TO DO
Using the records that follow, copy every line containing the word "update".
---------- ENTRIES SUPPLIED
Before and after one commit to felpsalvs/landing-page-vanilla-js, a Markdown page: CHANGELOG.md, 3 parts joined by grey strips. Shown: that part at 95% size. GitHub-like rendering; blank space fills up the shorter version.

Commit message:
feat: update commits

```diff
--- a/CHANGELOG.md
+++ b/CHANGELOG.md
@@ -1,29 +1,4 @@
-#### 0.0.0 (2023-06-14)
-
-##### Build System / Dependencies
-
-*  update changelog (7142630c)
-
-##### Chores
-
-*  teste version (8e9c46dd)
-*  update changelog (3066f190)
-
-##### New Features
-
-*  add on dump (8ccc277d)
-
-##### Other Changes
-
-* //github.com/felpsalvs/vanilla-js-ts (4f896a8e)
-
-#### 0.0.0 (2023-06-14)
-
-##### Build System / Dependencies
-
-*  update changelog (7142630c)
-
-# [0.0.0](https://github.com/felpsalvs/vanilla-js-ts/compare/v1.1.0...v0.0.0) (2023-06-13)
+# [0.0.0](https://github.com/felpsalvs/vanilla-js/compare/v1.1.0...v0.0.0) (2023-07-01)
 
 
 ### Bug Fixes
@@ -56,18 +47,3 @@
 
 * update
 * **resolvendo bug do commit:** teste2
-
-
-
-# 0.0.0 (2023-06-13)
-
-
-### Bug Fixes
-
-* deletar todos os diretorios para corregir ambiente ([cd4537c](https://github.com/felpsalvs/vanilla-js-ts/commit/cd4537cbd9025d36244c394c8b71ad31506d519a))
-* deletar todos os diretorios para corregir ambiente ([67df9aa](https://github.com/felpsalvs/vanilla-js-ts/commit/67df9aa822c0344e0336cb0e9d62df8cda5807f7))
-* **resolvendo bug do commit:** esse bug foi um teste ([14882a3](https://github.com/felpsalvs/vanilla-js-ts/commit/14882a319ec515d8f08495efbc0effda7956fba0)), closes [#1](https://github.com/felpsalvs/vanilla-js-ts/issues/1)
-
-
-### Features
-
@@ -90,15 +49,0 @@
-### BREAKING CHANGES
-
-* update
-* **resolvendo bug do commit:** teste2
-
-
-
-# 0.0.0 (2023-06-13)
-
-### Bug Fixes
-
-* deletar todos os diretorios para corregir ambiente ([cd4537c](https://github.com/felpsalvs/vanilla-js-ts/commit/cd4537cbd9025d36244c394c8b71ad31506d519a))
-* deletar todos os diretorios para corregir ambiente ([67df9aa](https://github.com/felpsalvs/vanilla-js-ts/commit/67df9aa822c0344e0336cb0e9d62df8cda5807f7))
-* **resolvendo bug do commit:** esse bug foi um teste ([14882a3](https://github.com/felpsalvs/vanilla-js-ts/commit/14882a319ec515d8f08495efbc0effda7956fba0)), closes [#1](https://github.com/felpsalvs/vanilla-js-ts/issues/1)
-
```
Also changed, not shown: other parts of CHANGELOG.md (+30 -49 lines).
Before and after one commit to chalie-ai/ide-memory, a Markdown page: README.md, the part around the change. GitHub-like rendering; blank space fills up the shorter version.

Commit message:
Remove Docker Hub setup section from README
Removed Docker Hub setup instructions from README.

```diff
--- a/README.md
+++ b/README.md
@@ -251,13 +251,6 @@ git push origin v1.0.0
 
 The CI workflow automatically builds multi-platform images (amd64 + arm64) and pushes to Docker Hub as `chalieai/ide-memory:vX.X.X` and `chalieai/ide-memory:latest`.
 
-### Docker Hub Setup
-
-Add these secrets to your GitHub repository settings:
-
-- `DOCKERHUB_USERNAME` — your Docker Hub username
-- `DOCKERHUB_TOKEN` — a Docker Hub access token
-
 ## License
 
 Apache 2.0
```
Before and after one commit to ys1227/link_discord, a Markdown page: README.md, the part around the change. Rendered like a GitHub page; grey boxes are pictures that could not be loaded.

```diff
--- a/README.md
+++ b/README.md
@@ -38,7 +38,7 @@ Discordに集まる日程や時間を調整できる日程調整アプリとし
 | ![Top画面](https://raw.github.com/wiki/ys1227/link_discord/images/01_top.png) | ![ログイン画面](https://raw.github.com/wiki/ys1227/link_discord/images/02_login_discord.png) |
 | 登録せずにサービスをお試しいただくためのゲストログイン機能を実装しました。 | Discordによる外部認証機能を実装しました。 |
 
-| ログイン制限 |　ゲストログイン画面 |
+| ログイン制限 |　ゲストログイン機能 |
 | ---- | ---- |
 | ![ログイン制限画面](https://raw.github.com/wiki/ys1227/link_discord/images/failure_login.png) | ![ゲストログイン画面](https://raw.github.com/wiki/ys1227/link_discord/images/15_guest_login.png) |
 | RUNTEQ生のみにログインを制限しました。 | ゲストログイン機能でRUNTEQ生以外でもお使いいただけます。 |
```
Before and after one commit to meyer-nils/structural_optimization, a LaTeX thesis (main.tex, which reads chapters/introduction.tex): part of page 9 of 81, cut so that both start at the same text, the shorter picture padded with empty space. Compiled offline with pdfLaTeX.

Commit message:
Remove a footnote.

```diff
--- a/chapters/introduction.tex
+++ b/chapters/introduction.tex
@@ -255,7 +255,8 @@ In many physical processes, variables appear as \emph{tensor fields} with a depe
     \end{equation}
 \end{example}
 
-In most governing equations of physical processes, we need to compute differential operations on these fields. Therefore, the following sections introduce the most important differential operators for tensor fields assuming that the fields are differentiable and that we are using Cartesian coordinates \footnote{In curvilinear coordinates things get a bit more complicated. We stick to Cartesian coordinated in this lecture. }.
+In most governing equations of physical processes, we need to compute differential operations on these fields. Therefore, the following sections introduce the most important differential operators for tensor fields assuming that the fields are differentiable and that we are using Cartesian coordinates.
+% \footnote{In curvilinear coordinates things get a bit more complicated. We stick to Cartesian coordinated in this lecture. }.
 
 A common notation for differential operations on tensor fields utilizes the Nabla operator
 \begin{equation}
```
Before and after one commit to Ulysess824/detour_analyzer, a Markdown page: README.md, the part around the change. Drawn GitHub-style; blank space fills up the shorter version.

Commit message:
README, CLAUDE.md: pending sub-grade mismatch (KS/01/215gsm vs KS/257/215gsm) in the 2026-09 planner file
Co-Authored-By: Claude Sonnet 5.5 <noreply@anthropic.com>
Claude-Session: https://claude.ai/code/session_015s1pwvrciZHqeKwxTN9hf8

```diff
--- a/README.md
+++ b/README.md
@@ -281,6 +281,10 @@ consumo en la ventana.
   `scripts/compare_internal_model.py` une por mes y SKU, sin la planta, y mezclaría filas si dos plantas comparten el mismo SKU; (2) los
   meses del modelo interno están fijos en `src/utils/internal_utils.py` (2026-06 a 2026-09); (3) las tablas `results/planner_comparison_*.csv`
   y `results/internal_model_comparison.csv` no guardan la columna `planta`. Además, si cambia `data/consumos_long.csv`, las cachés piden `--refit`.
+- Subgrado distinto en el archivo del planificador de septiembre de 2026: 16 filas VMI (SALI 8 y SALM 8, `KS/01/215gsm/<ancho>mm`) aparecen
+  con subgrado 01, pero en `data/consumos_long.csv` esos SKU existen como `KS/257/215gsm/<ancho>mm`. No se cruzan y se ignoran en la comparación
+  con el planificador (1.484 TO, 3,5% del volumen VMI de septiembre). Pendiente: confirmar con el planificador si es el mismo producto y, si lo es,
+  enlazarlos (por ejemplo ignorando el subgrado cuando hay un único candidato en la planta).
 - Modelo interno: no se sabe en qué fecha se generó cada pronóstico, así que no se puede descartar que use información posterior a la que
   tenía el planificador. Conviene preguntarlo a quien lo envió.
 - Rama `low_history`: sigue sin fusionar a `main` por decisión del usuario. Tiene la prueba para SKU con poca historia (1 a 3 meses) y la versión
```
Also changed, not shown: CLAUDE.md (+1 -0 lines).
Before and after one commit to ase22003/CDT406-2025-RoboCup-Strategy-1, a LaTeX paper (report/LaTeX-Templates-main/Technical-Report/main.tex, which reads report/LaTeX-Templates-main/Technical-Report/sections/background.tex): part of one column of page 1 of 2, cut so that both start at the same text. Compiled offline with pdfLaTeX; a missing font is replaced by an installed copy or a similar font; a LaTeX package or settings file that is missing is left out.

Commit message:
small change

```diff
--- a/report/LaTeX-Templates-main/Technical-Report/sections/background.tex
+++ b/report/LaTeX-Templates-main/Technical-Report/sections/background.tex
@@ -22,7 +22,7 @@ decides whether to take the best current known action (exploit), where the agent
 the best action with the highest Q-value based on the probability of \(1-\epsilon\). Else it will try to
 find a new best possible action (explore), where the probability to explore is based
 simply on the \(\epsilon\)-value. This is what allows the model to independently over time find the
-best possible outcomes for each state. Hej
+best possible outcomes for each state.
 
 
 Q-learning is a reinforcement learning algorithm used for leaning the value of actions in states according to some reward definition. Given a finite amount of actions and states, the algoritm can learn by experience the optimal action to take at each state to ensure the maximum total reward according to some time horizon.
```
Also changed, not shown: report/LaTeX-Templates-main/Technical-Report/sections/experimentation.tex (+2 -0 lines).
--------------------
TASK ANSWER
feat: update commits
-*  update changelog (7142630c)
-*  update changelog (3066f190)
-*  update changelog (7142630c)
 * update
-* update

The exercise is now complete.